   The aviation facilities of the Shenzhen include a small helipad on the fantail, and an adjoining, very spacious hangar with room for two helicopters. She was originally configured to carry the Z-9C helicopter, but these have since been exchanged for the Ka-28. Fuel and spare parts for the helicopters are carried aboard, and both of these helicopters can be used to deliver the same torpedoes the ship itself launches.

   As of 2016, the Shenzhen has not been involved in any combat operations, but has nonetheless been a visible participant in many fleet exercises, goodwill visits to foreign ports, and even anti-piracy operations in the Indian Ocean.

   Early in 2015, the Shenzhen was spotted at the Zhanjiang naval base, almost stripped bare with all weapons and sensors removed. Speculation ran wild on the internet on what the intended fate of this vessel was; did the PLAN intend to scrap her, mothball her, or refit her? The Chinese government remained silent on their intentions, but observers in December 2015 noticed that the Shenzhen had been moved to a drydock, cleaned-up, and work was being undertaken to refit her after all. A new array of weapons, sensors, and other fixtures are being added, to include a Type 382 Radar and two Type 1130 30-mm CIWS', and it is expected that vertical launch cells for the HQ-16 SAM and a new main gun turret will be added as well.

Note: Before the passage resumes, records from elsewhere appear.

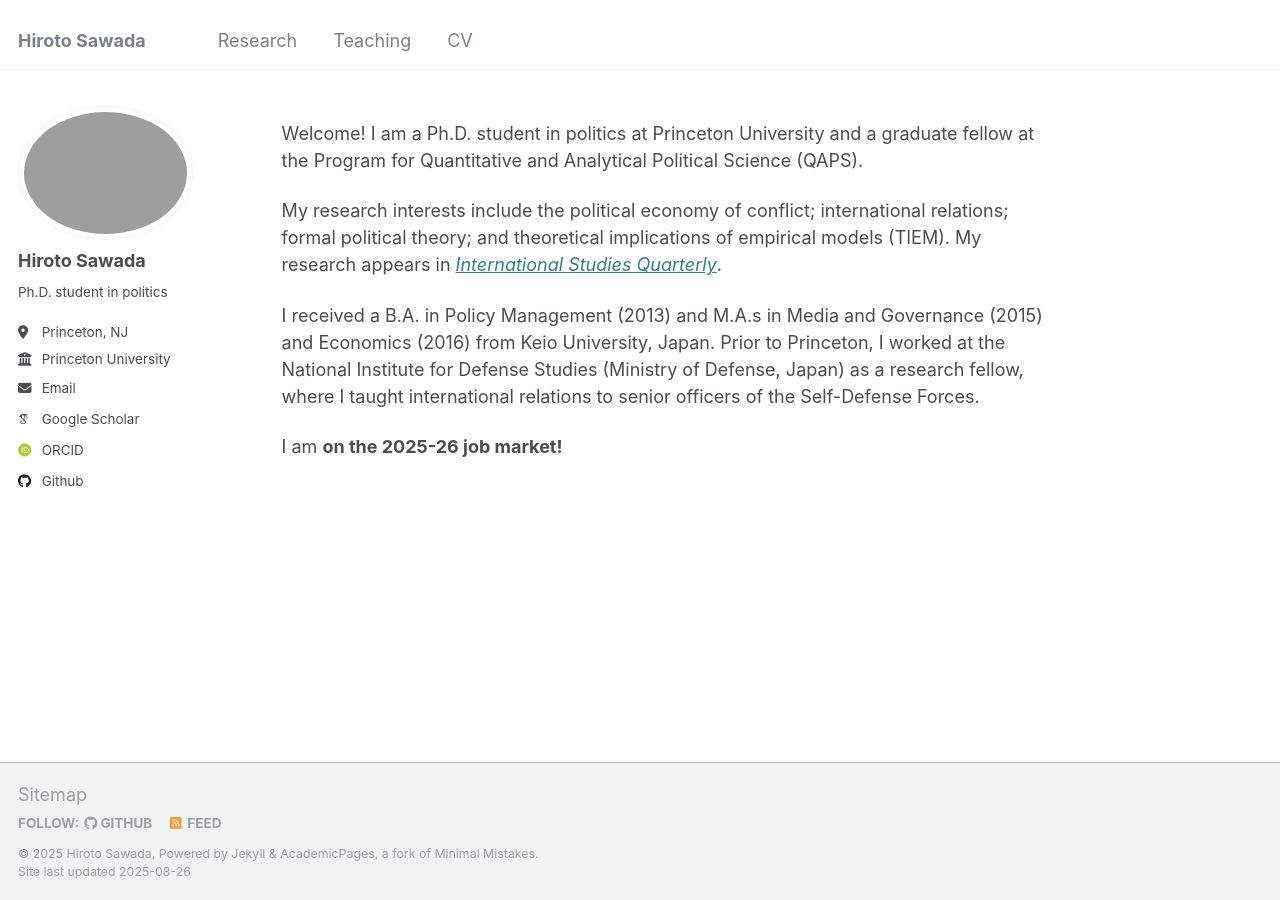
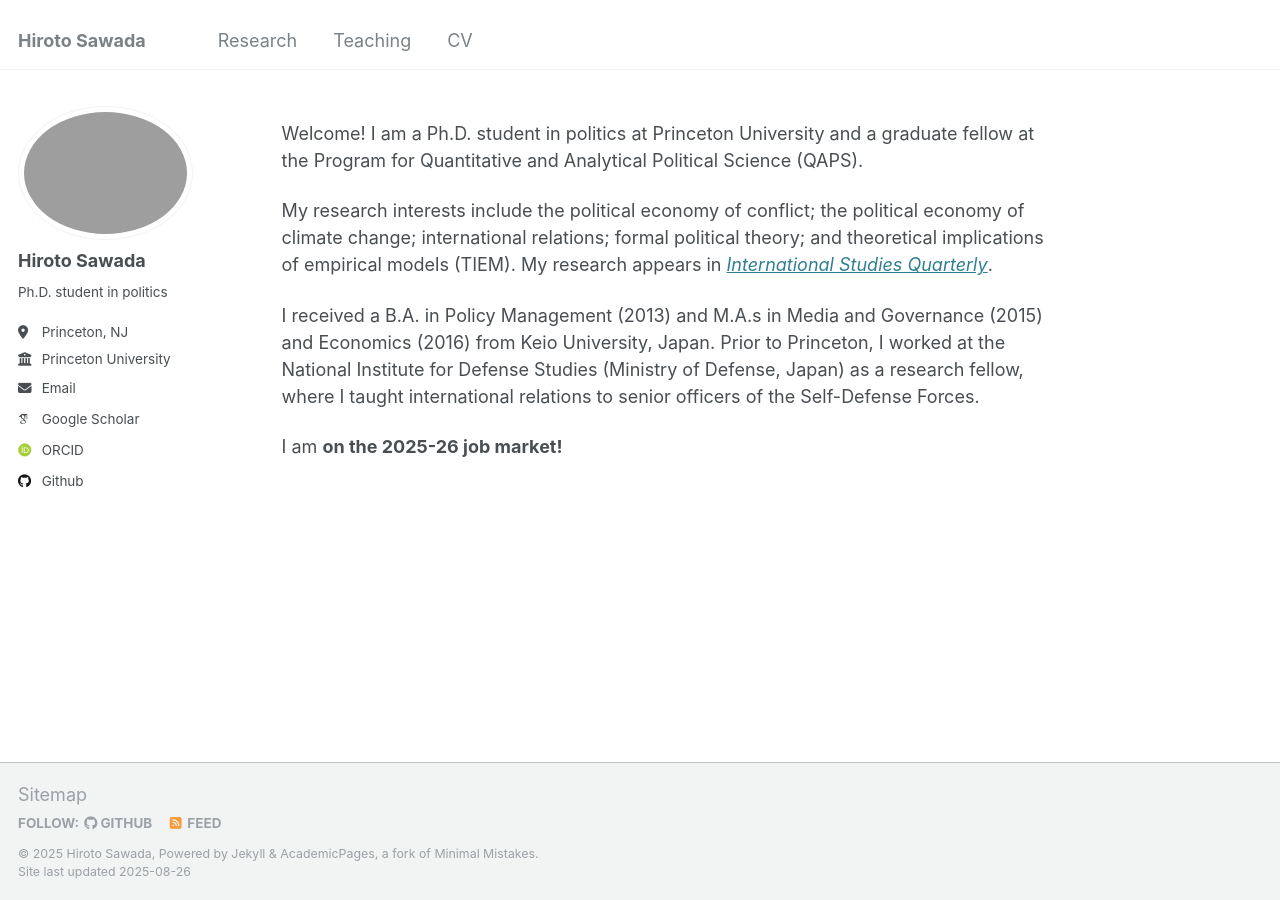
Before and after one commit to hiroto-sawada/hiroto-sawada.github.io, a Jekyll site: the page built from _pages/about.md, in a window 1280 px wide. Built offline with Jekyll 4.4.1, drawn with Linux system fonts in a browser that asks for light colours; some web fonts are replaced.

Commit message:
Update about.md

```diff
--- a/_pages/about.md
+++ b/_pages/about.md
@@ -9,7 +9,7 @@ redirect_from:
 
 Welcome! I am a Ph.D. student in politics at Princeton University and a graduate fellow at the Program for Quantitative and Analytical Political Science (QAPS).
 
-My research interests include the political economy of conflict; international relations; formal political theory; and theoretical implications of empirical models (TIEM).
+My research interests include the political economy of conflict; the political economy of climate change; international relations; formal political theory; and theoretical implications of empirical models (TIEM).
 My research appears in [_International Studies Quarterly_](https://doi.org/10.1093/isq/sqae023).
 
 I received a B.A. in Policy Management (2013) and M.A.s in Media and Governance (2015) and Economics (2016) from Keio University, Japan. Prior to Princeton, I worked at the National Institute for Defense Studies (Ministry of Defense, Japan) as a research fellow, where I taught international relations to senior officers of the Self-Defense Forces.
```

   The PLAN remains silent on the Shenzhen's future configuration, as well as the intended date of completion.


Related vessels


   Type 051 Destroyer (Luda class): Predecessors of the Luhai class. However, aside from a common project number, the previous Type 051-series are unrelated. Seventeen were built, but most have been retired.

   Type 051C Destroyer (Luzhou class): Shares the basic hull plan of the Type 051B design, but has a modified superstructure and a radically different battery of sensors and weapons. They are essentially half-sisters of the Shenzhen. Two were built.

   Type 052C Destroyer (Luyang II class): Similar to the Type 051C, but much more radically modernized. This design was created by a team under Zhu Yingfu, the successor of Pan Jingfu. Six were built.


Name Laid down Launched Commissioned Status
Shenzhen (DDG-167) 1996 1997 1999

in refit



   Article by BLACKTAIL

   Want to publish your own articles? Visit our guidelines for more information.

Type 051B class (Luhai class)

Type 051B class (Luhai class)

Type 051B class (Luhai class)

Type 051B class (Luhai class)

Type 051B class (Luhai class)

Type 051B class (Luhai class)

Type 051B class (Luhai class)

Type 051B class (Luhai class)

Type 051B class (Luhai class)

Type 051B class (Luhai class)

Type 051B class (Luhai class)

Type 051B class (Luhai class)

Type 051B class (Luhai class)

Type 051B class (Luhai class)

Home  Home     Aircraft     Helicopters     Tanks     Armored Vehicles     Artillery     Trucks     Engineering Vehicles     Missiles     Naval Forces     Firearms     |     Contact Us

ARG 2006 - 2017
 www.Military-Today.com Luhai class